• _WORK REQUEST_
Setting pictures aside, output exactly the lines from the start of the records to the line with "Also changed, not shown: 8 other files.", that line included.

• _SUPPLIED DATA_
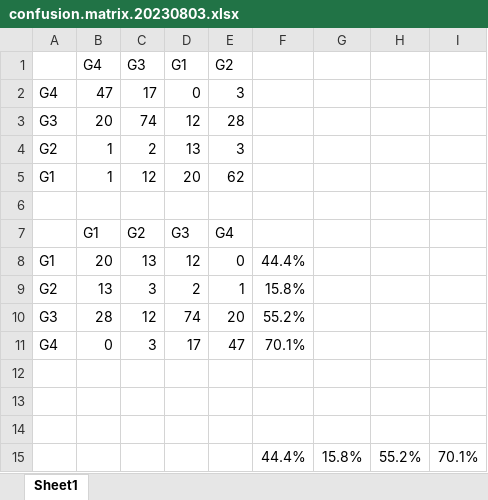
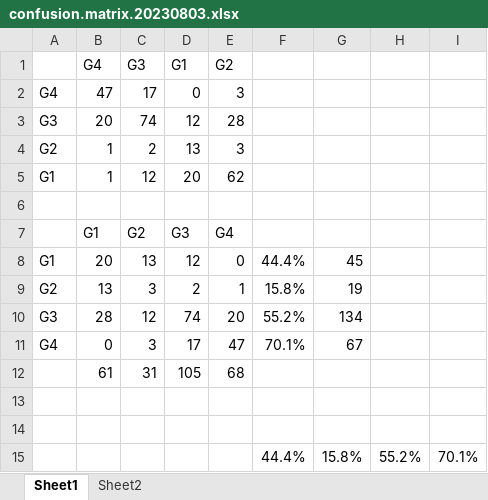
Before and after one commit to wondolee/covid19-eng-lockdown, an Excel workbook: document/confusion.matrix.20230803.xlsx, sheet Sheet1, drawn as a sheet; values as stored, in another font and other column widths than the file's, no borders; the diff names each change by its address in the sheet, - before the commit and + after, or states it on an @@ line.

```diff
--- a/document/confusion.matrix.20230803.xlsx (sheet Sheet1)
+++ b/document/confusion.matrix.20230803.xlsx (sheet Sheet1)
+sheet tab: Sheet2
-G8: (empty)
+G8: 45
-G9: (empty)
+G9: 19
-G10: (empty)
+G10: 134
-G11: (empty)
+G11: 67
-row 12: (empty)
+row 12:  | 61 | 31 | 105 | 68
```
Also changed, not shown: 8 other files.
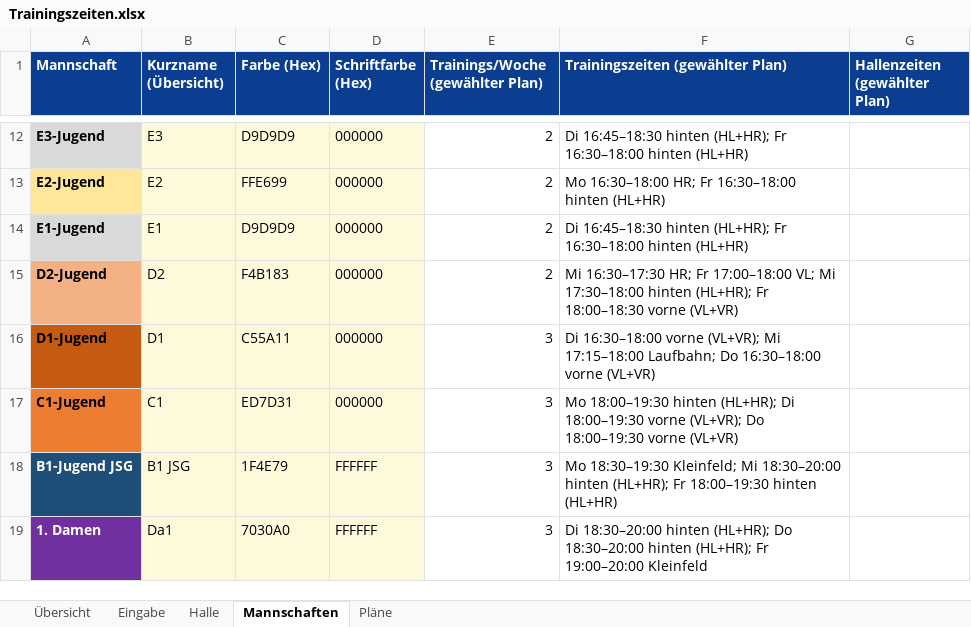
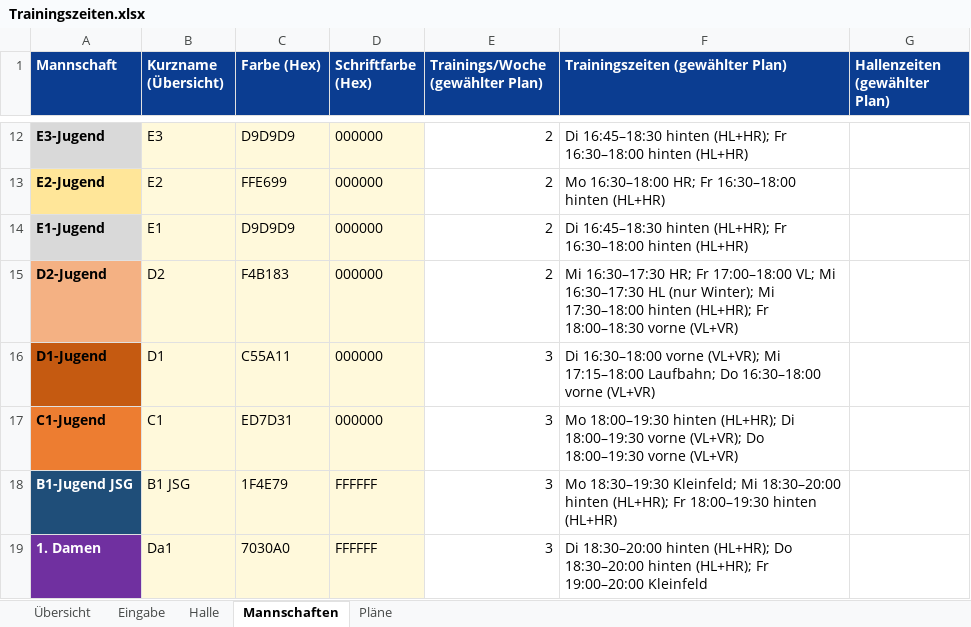
Before and after one commit to Matzel92/tus-kalender, an Excel workbook: trainingsplan/Trainingszeiten.xlsx, sheet Mannschaften, drawn as a sheet; only a part is shown, gaps mark what is left out; values as stored, in another font and other column widths than the file's, no borders; the diff names each change by its address in the sheet, - before the commit and + after, or states it on an @@ line.

```diff
--- a/trainingsplan/Trainingszeiten.xlsx (sheet Mannschaften)
+++ b/trainingsplan/Trainingszeiten.xlsx (sheet Mannschaften)
-F15 (Trainingszeiten (gewählter Plan)): …VL; Mi 17:30–18:00 hinten…
+F15 (Trainingszeiten (gewählter Plan)): …VL; Mi 16:30–17:30 HL (nur Winter); Mi 17:30–18:00 hinten…
```
Also changed, not shown: sheet Eingabe, sheet Übersicht, formulas that keep their value, 1 other file.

• _WRITTEN ANSWER_
Before and after one commit to wondolee/covid19-eng-lockdown, an Excel workbook: document/confusion.matrix.20230803.xlsx, sheet Sheet1, drawn as a sheet; values as stored, in another font and other column widths than the file's, no borders; the diff names each change by its address in the sheet, - before the commit and + after, or states it on an @@ line.

```diff
--- a/document/confusion.matrix.20230803.xlsx (sheet Sheet1)
+++ b/document/confusion.matrix.20230803.xlsx (sheet Sheet1)
+sheet tab: Sheet2
-G8: (empty)
+G8: 45
-G9: (empty)
+G9: 19
-G10: (empty)
+G10: 134
-G11: (empty)
+G11: 67
-row 12: (empty)
+row 12:  | 61 | 31 | 105 | 68
```
Also changed, not shown: 8 other files.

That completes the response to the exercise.